(Extracted records)
--- START ---

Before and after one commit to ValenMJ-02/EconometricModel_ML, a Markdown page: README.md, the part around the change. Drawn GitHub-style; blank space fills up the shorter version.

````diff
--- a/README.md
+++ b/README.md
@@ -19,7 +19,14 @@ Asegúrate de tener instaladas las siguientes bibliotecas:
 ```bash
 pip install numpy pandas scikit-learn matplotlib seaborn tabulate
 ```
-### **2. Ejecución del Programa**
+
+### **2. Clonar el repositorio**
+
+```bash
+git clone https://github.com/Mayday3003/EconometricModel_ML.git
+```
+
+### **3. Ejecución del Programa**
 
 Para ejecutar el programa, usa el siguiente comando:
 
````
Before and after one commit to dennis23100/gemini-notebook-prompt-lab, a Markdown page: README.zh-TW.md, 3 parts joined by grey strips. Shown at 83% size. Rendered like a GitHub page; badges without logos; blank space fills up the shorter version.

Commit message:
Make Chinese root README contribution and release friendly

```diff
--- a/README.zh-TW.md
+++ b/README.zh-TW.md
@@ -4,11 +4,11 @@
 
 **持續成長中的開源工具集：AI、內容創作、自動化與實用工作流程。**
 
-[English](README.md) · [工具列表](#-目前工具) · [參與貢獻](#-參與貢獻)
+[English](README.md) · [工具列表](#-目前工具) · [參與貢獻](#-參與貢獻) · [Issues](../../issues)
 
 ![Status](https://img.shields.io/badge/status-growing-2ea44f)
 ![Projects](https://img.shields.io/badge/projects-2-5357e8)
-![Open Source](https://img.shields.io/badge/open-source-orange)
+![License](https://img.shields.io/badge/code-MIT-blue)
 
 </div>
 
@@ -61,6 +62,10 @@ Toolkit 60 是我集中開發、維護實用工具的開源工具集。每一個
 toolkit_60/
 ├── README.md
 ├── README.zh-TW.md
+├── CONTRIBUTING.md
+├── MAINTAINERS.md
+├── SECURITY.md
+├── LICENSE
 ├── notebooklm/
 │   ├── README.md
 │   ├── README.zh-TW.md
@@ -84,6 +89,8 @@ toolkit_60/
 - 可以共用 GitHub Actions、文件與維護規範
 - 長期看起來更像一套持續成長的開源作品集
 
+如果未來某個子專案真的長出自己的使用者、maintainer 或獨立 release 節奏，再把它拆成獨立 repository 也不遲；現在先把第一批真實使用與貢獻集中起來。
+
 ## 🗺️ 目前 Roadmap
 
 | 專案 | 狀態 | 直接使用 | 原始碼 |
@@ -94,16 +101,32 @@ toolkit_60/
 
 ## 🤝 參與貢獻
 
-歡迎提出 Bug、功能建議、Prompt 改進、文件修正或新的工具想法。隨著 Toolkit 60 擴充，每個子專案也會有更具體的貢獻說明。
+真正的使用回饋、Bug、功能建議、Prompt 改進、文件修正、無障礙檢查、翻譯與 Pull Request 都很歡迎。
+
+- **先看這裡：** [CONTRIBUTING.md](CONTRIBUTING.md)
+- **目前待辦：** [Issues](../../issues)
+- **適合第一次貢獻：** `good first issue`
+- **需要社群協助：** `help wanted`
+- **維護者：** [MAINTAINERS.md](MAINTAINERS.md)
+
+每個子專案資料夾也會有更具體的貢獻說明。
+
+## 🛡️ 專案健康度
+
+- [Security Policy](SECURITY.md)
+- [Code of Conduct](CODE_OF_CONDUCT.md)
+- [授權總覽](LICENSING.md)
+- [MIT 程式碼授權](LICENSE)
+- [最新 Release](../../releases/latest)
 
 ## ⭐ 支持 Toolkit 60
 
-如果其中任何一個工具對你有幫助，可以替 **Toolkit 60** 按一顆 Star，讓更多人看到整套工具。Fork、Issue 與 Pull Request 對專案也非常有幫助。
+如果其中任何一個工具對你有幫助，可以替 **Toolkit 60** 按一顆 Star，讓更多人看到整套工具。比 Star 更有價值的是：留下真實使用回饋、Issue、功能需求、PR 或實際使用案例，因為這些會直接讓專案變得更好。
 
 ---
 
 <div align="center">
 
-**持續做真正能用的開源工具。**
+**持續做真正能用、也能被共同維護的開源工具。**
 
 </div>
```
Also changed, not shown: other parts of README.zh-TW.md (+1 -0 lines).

--- END ---

● **REQUIREMENT**: Where the string "參與貢獻" occurs in the data, return the whole line.

● **RESULT**:
-[English](README.md) · [工具列表](#-目前工具) · [參與貢獻](#-參與貢獻)
+[English](README.md) · [工具列表](#-目前工具) · [參與貢獻](#-參與貢獻) · [Issues](../../issues)
 ## 🤝 參與貢獻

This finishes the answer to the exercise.